Contracts that transfer an interest in land must be in writing. The writing must identify the subject matter of the transaction, establish that the contract has been made, and state the essential terms of the deal with reasonable certainty. Contracts, such as land installment contracts, have more specific requirements imposed by the Ohio Revised Code and, if the contract does not meet those requirements, the validity of the transaction falls into question.
A party may have a defense to the enforcement of the agreement because of the circumstances surrounding the deal. For example, if the seller of real estate failed to disclose termite damage to the property and tries to enforce the contract against the buyer, the buyer may have a defense of fraud/ misrepresentation. Some of the defenses available to the enforcement of a contract include incapacity to enter a contract, illegality of the subject matter of the contract, fraud/ misrepresentation, duress of the party at the time the contract was entered into, unconscionability of the terms of the contract, and ambiguity.
Dworken & Bernstein’s attorneys are also well versed in the defenses available to a party who breaches a purchase agreement for the sale of real property.

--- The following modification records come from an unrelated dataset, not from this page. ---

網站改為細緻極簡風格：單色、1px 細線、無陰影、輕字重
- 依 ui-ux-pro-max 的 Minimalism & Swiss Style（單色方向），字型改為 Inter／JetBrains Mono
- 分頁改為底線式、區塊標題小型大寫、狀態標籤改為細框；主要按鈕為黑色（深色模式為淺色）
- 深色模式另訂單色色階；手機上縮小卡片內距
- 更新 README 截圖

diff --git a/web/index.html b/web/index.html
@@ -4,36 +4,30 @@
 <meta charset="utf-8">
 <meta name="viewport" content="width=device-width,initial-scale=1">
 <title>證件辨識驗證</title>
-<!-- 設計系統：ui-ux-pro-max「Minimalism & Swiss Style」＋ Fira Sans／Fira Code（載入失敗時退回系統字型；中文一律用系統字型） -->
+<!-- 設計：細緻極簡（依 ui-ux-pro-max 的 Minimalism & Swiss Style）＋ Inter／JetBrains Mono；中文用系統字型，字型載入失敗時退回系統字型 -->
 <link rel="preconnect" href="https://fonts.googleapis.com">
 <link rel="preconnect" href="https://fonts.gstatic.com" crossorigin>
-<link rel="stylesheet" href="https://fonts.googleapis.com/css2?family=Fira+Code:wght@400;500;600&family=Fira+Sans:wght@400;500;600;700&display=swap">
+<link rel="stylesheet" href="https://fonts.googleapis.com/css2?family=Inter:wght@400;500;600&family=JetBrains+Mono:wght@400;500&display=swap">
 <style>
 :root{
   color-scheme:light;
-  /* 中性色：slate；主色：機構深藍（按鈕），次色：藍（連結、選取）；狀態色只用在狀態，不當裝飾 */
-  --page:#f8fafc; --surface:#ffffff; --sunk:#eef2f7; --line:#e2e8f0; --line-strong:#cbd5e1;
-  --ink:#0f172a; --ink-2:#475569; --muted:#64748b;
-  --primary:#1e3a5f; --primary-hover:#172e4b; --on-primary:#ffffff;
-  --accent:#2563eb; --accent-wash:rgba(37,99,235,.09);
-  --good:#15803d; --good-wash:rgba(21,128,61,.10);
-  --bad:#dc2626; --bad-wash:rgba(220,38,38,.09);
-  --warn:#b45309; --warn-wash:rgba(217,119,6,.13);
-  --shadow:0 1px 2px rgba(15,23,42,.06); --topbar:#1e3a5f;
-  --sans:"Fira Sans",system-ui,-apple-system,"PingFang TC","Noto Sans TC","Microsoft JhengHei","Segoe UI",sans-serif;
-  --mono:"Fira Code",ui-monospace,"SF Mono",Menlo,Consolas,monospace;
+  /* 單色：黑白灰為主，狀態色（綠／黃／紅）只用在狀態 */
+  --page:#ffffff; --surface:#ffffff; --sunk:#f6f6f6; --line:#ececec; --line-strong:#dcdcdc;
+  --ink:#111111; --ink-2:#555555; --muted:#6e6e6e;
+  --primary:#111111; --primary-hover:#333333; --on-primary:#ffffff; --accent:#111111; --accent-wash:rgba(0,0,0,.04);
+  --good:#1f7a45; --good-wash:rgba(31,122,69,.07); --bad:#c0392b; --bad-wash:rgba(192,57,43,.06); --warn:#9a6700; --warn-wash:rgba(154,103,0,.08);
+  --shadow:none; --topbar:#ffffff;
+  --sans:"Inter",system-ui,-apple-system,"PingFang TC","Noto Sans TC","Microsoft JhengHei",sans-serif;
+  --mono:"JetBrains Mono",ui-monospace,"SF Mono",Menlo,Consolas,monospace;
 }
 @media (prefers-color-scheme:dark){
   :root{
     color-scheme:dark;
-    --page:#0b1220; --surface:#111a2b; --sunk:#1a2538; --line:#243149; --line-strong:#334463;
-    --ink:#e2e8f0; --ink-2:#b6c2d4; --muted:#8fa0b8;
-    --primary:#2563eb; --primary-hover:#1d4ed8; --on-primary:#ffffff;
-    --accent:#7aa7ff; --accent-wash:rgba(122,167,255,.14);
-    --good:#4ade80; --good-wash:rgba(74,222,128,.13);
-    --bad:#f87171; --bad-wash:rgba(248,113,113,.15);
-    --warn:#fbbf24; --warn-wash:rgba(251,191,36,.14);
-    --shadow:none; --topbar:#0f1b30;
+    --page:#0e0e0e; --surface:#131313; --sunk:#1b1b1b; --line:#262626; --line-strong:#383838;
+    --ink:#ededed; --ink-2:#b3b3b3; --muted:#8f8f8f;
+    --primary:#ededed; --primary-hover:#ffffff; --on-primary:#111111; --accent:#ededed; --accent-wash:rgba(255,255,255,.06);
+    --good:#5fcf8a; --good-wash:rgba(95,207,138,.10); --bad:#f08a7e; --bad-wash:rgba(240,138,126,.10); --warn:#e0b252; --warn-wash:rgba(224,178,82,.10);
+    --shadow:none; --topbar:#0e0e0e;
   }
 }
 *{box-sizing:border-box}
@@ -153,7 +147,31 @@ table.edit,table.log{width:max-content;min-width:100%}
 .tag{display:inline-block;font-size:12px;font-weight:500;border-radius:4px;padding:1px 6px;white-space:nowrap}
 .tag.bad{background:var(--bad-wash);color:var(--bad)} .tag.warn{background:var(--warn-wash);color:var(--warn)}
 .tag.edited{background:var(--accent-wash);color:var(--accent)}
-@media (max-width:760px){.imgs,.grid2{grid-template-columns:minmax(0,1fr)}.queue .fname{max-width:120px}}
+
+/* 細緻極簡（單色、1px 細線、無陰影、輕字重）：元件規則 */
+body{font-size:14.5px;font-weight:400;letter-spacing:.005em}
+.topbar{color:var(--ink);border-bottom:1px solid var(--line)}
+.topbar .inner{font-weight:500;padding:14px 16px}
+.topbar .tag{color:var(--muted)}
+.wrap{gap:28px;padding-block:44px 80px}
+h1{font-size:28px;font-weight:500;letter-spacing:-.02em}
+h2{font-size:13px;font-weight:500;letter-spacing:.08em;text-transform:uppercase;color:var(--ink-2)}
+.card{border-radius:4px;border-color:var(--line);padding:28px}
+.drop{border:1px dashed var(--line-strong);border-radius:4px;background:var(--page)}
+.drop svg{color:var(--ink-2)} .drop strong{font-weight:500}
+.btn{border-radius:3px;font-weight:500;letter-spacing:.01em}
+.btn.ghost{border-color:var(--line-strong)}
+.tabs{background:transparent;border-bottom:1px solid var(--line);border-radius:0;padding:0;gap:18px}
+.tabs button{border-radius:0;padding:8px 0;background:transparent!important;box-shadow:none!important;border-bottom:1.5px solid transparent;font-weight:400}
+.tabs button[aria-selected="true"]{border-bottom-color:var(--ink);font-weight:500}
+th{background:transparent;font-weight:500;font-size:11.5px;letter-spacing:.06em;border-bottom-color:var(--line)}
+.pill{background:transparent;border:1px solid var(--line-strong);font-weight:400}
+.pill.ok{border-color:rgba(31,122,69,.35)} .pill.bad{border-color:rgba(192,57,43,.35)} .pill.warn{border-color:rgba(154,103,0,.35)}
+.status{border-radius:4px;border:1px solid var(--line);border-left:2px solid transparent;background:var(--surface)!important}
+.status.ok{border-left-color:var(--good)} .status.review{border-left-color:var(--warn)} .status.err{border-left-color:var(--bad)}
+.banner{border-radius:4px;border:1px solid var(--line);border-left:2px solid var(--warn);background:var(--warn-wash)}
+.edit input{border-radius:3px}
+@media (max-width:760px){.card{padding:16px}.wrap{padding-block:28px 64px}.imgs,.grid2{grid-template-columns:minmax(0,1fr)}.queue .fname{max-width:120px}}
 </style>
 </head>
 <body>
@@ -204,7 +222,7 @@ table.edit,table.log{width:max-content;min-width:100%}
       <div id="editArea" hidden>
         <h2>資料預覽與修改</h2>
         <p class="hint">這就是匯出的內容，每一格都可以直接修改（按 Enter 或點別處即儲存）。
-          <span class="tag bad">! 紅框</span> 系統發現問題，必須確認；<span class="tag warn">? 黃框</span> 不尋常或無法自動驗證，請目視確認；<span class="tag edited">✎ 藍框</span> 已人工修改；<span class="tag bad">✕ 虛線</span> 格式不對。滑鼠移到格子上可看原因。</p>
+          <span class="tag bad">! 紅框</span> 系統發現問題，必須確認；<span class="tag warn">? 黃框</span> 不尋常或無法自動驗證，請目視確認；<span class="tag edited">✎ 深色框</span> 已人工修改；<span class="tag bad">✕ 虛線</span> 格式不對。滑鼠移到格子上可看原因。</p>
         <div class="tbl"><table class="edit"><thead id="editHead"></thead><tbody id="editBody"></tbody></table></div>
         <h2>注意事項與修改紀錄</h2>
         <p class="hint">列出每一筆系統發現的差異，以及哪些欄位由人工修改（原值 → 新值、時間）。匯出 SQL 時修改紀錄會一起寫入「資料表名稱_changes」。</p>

Our attorneys have experience evaluating a party’s individual circumstances to determine what defenses are available to it, while advising the party of the best course in pursuing the remedies available to it.